§ **What you are asked to do**
Set down all of the data that follows word for word, without the images.

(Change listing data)

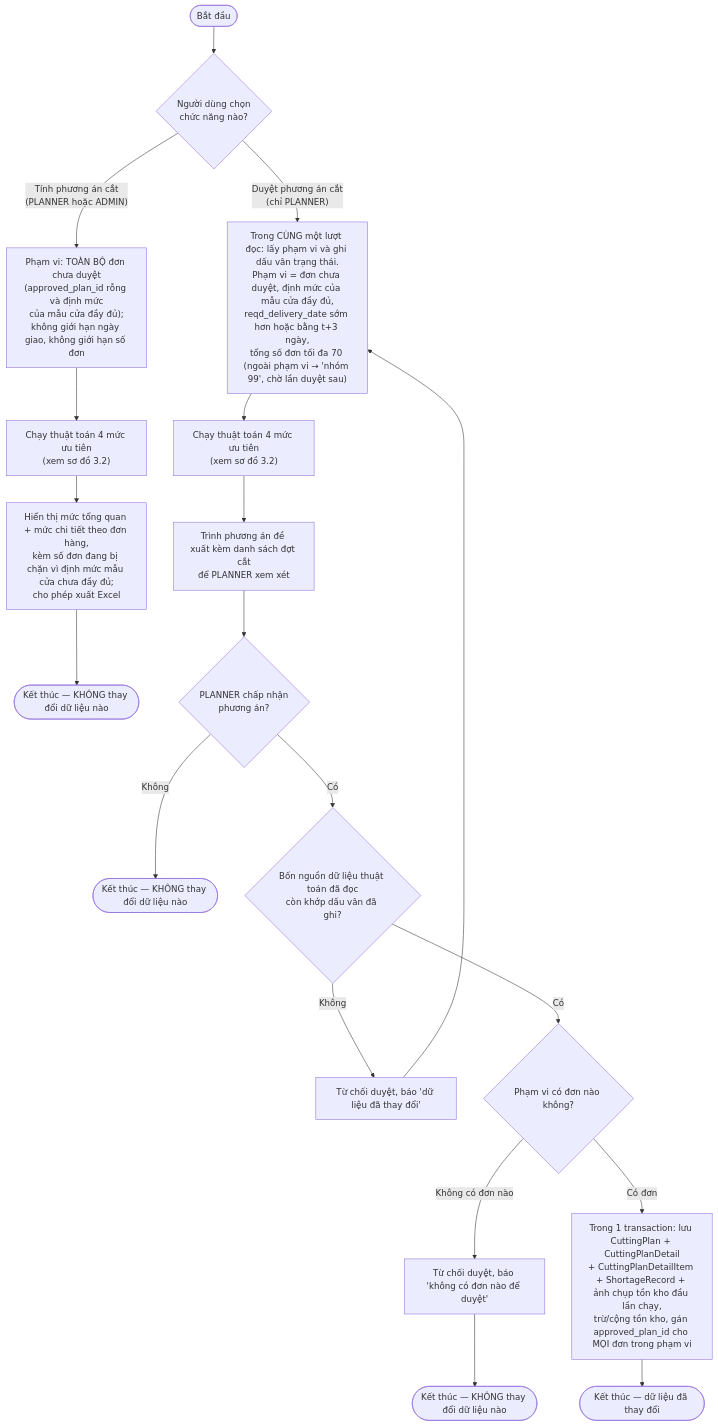
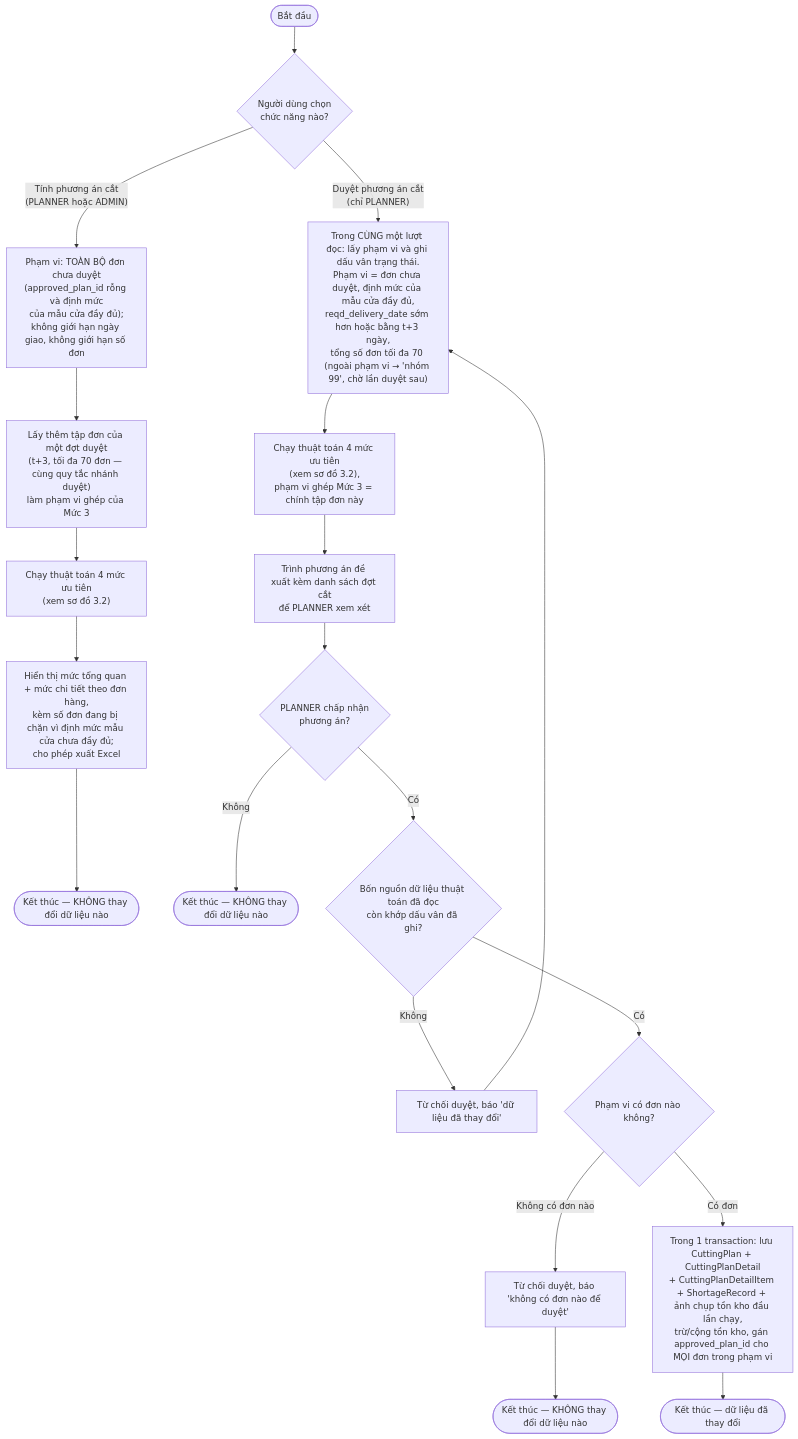
One commit to huydeptraii123/GraduationThesis changed the third of 5 diagrams in docs/activity-diagrams.md. Above: the diagram before and after it, drawn with Mermaid. The commit also changed other lines of this file and 4 other files, not shown here.

Commit message:
docs: ghi nhận phạm vi ghép mức 3 của chức năng tính và ca kiểm thử TC-SIM-09

````diff
--- a/docs/activity-diagrams.md
+++ b/docs/activity-diagrams.md
@@ -107,23 +107,24 @@
 ```mermaid
 flowchart TD
     A([Bắt đầu]) --> B{"Người dùng chọn<br/>chức năng nào?"}
 
     B -- "Tính phương án cắt<br/>(PLANNER hoặc ADMIN)" --> C["Phạm vi: TOÀN BỘ đơn chưa duyệt<br/>(approved_plan_id rỗng và định mức<br/>của mẫu cửa đầy đủ);<br/>không giới hạn ngày giao, không giới hạn số đơn"]
-    C --> D["Chạy thuật toán 4 mức ưu tiên<br/>(xem sơ đồ 3.2)"]
+    C --> C1["Lấy thêm tập đơn của một đợt duyệt<br/>(t+3, tối đa 70 đơn — cùng quy tắc nhánh duyệt)<br/>làm phạm vi ghép của Mức 3"]
+    C1 --> D["Chạy thuật toán 4 mức ưu tiên<br/>(xem sơ đồ 3.2)"]
     D --> E["Hiển thị mức tổng quan + mức chi tiết theo đơn hàng,<br/>kèm số đơn đang bị chặn vì định mức mẫu cửa chưa đầy đủ;<br/>cho phép xuất Excel"]
     E --> Z1([Kết thúc — KHÔNG thay đổi dữ liệu nào])
 
     B -- "Duyệt phương án cắt<br/>(chỉ PLANNER)" --> F["Trong CÙNG một lượt đọc: lấy phạm vi và ghi dấu vân trạng thái.<br/>Phạm vi = đơn chưa duyệt, định mức của mẫu cửa đầy đủ,<br/>reqd_delivery_date sớm hơn hoặc bằng t+3 ngày,<br/>tổng số đơn tối đa 70 (ngoài phạm vi → 'nhóm 99', chờ lần duyệt sau)"]
-    F --> G["Chạy thuật toán 4 mức ưu tiên<br/>(xem sơ đồ 3.2)"]
+    F --> G["Chạy thuật toán 4 mức ưu tiên<br/>(xem sơ đồ 3.2),<br/>phạm vi ghép Mức 3 = chính tập đơn này"]
     G --> I["Trình phương án đề xuất kèm danh sách đợt cắt<br/>để PLANNER xem xét"]
     I --> J{"PLANNER chấp nhận<br/>phương án?"}
     J -- "Không" --> Z2([Kết thúc — KHÔNG thay đổi dữ liệu nào])
     J -- "Có" --> K{"Bốn nguồn dữ liệu thuật toán đã đọc<br/>còn khớp dấu vân đã ghi?"}
     K -- "Không" --> K1["Từ chối duyệt, báo 'dữ liệu đã thay đổi'"]
     K1 --> F
     K -- "Có" --> M{"Phạm vi có đơn nào không?"}
     M -- "Không có đơn nào" --> M1["Từ chối duyệt, báo 'không có đơn nào để duyệt'"]
     M1 --> Z4([Kết thúc — KHÔNG thay đổi dữ liệu nào])
     M -- "Có đơn" --> L["Trong 1 transaction: lưu CuttingPlan + CuttingPlanDetail<br/>+ CuttingPlanDetailItem + ShortageRecord + ảnh chụp tồn kho đầu lần chạy,<br/>trừ/cộng tồn kho, gán approved_plan_id cho MỌI đơn trong phạm vi"]
     L --> Z3([Kết thúc — dữ liệu đã thay đổi])
 ```
````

§ **Response to the exercise**
One commit to huydeptraii123/GraduationThesis changed the third of 5 diagrams in docs/activity-diagrams.md. Above: the diagram before and after it, drawn with Mermaid. The commit also changed other lines of this file and 4 other files, not shown here.

Commit message:
docs: ghi nhận phạm vi ghép mức 3 của chức năng tính và ca kiểm thử TC-SIM-09

````diff
--- a/docs/activity-diagrams.md
+++ b/docs/activity-diagrams.md
@@ -107,23 +107,24 @@
 ```mermaid
 flowchart TD
     A([Bắt đầu]) --> B{"Người dùng chọn<br/>chức năng nào?"}
 
     B -- "Tính phương án cắt<br/>(PLANNER hoặc ADMIN)" --> C["Phạm vi: TOÀN BỘ đơn chưa duyệt<br/>(approved_plan_id rỗng và định mức<br/>của mẫu cửa đầy đủ);<br/>không giới hạn ngày giao, không giới hạn số đơn"]
-    C --> D["Chạy thuật toán 4 mức ưu tiên<br/>(xem sơ đồ 3.2)"]
+    C --> C1["Lấy thêm tập đơn của một đợt duyệt<br/>(t+3, tối đa 70 đơn — cùng quy tắc nhánh duyệt)<br/>làm phạm vi ghép của Mức 3"]
+    C1 --> D["Chạy thuật toán 4 mức ưu tiên<br/>(xem sơ đồ 3.2)"]
     D --> E["Hiển thị mức tổng quan + mức chi tiết theo đơn hàng,<br/>kèm số đơn đang bị chặn vì định mức mẫu cửa chưa đầy đủ;<br/>cho phép xuất Excel"]
     E --> Z1([Kết thúc — KHÔNG thay đổi dữ liệu nào])
 
     B -- "Duyệt phương án cắt<br/>(chỉ PLANNER)" --> F["Trong CÙNG một lượt đọc: lấy phạm vi và ghi dấu vân trạng thái.<br/>Phạm vi = đơn chưa duyệt, định mức của mẫu cửa đầy đủ,<br/>reqd_delivery_date sớm hơn hoặc bằng t+3 ngày,<br/>tổng số đơn tối đa 70 (ngoài phạm vi → 'nhóm 99', chờ lần duyệt sau)"]
-    F --> G["Chạy thuật toán 4 mức ưu tiên<br/>(xem sơ đồ 3.2)"]
+    F --> G["Chạy thuật toán 4 mức ưu tiên<br/>(xem sơ đồ 3.2),<br/>phạm vi ghép Mức 3 = chính tập đơn này"]
     G --> I["Trình phương án đề xuất kèm danh sách đợt cắt<br/>để PLANNER xem xét"]
     I --> J{"PLANNER chấp nhận<br/>phương án?"}
     J -- "Không" --> Z2([Kết thúc — KHÔNG thay đổi dữ liệu nào])
     J -- "Có" --> K{"Bốn nguồn dữ liệu thuật toán đã đọc<br/>còn khớp dấu vân đã ghi?"}
     K -- "Không" --> K1["Từ chối duyệt, báo 'dữ liệu đã thay đổi'"]
     K1 --> F
     K -- "Có" --> M{"Phạm vi có đơn nào không?"}
     M -- "Không có đơn nào" --> M1["Từ chối duyệt, báo 'không có đơn nào để duyệt'"]
     M1 --> Z4([Kết thúc — KHÔNG thay đổi dữ liệu nào])
     M -- "Có đơn" --> L["Trong 1 transaction: lưu CuttingPlan + CuttingPlanDetail<br/>+ CuttingPlanDetailItem + ShortageRecord + ảnh chụp tồn kho đầu lần chạy,<br/>trừ/cộng tồn kho, gán approved_plan_id cho MỌI đơn trong phạm vi"]
     L --> Z3([Kết thúc — dữ liệu đã thay đổi])
 ```
````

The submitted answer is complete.